### Source records

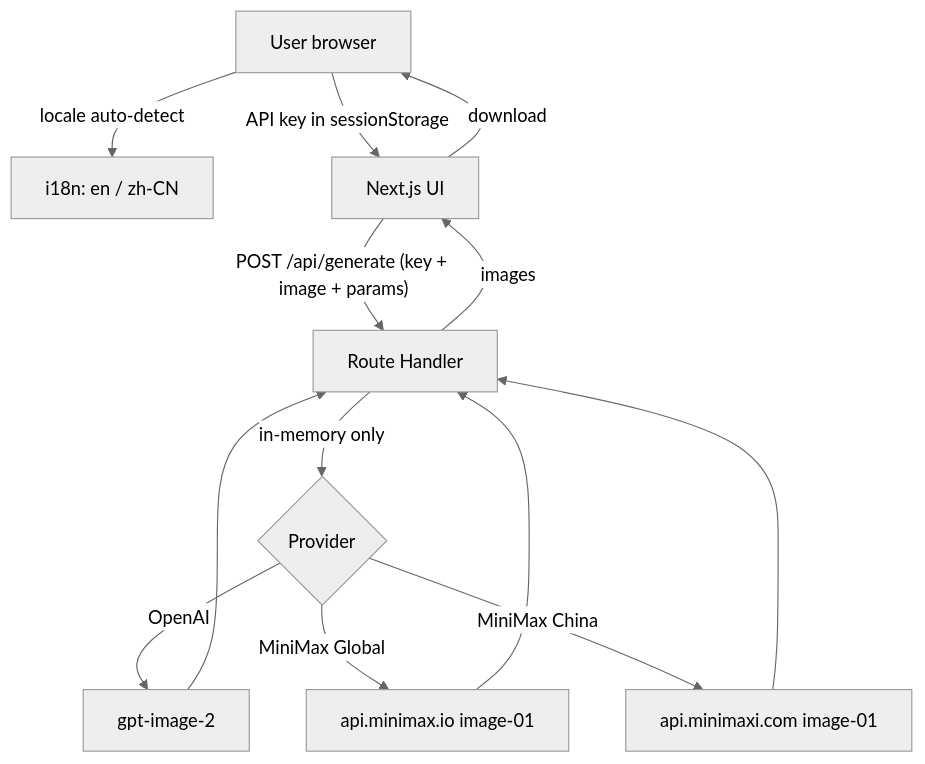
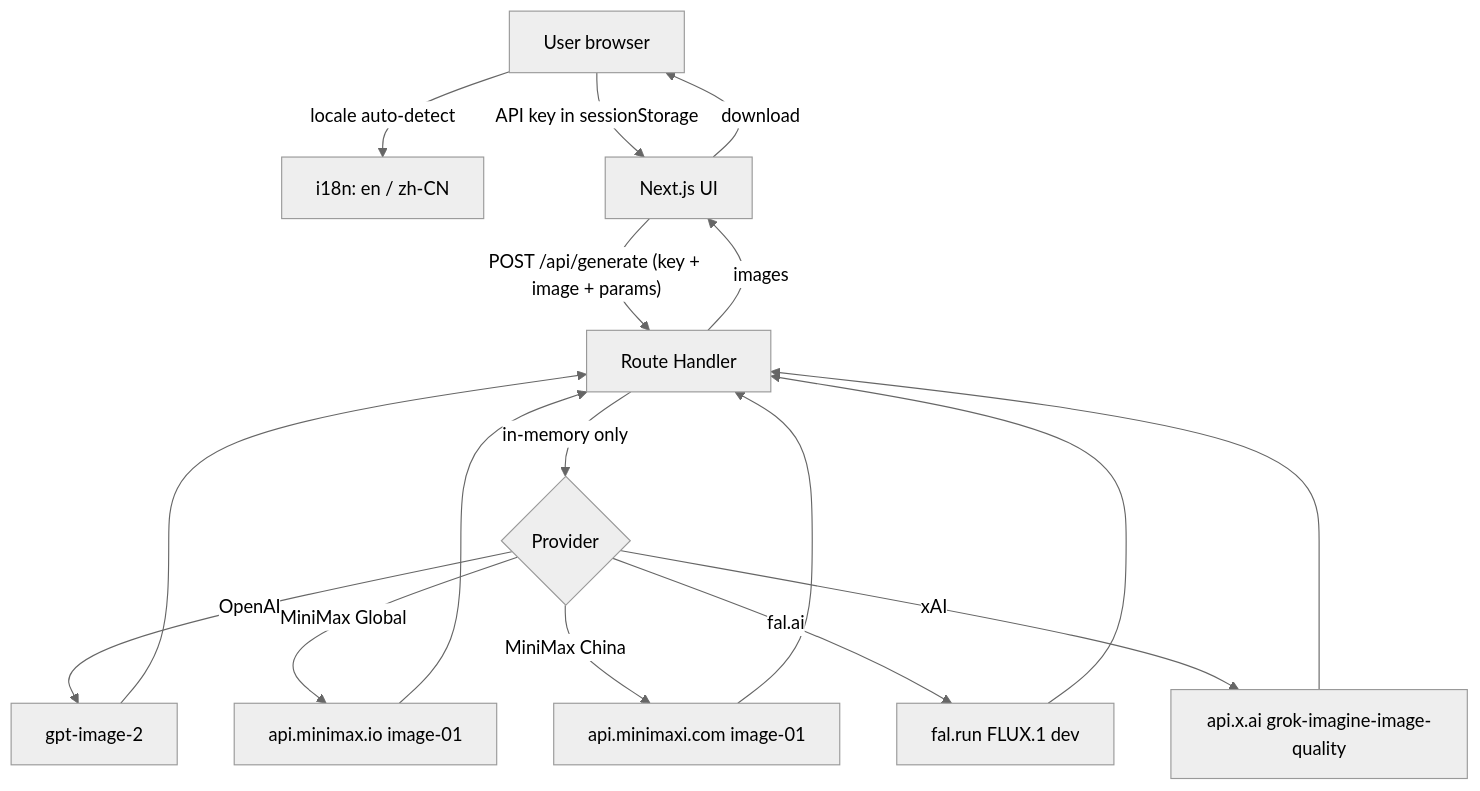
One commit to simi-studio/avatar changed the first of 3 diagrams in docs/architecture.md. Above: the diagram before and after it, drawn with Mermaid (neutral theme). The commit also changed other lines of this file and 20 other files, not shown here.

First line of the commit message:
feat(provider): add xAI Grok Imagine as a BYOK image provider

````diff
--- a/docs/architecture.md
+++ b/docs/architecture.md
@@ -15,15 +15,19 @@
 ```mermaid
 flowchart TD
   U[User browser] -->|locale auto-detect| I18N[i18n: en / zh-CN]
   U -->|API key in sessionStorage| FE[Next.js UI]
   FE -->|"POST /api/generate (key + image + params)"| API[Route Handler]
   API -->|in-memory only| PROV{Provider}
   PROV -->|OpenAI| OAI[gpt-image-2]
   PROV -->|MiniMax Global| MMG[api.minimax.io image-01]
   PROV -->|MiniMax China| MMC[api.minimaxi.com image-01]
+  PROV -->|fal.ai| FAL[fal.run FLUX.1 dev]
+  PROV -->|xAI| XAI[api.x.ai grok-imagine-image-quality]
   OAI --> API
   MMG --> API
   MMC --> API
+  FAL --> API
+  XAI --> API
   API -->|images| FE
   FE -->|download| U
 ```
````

######

* Work required: Find the line with "PROV -->|MiniMax China|" in the data above. Restate it and all later lines word for word, ending with the last line.

* Exercise output:
   PROV -->|MiniMax China| MMC[api.minimaxi.com image-01]
+  PROV -->|fal.ai| FAL[fal.run FLUX.1 dev]
+  PROV -->|xAI| XAI[api.x.ai grok-imagine-image-quality]
   OAI --> API
   MMG --> API
   MMC --> API
+  FAL --> API
+  XAI --> API
   API -->|images| FE
   FE -->|download| U
 ```
````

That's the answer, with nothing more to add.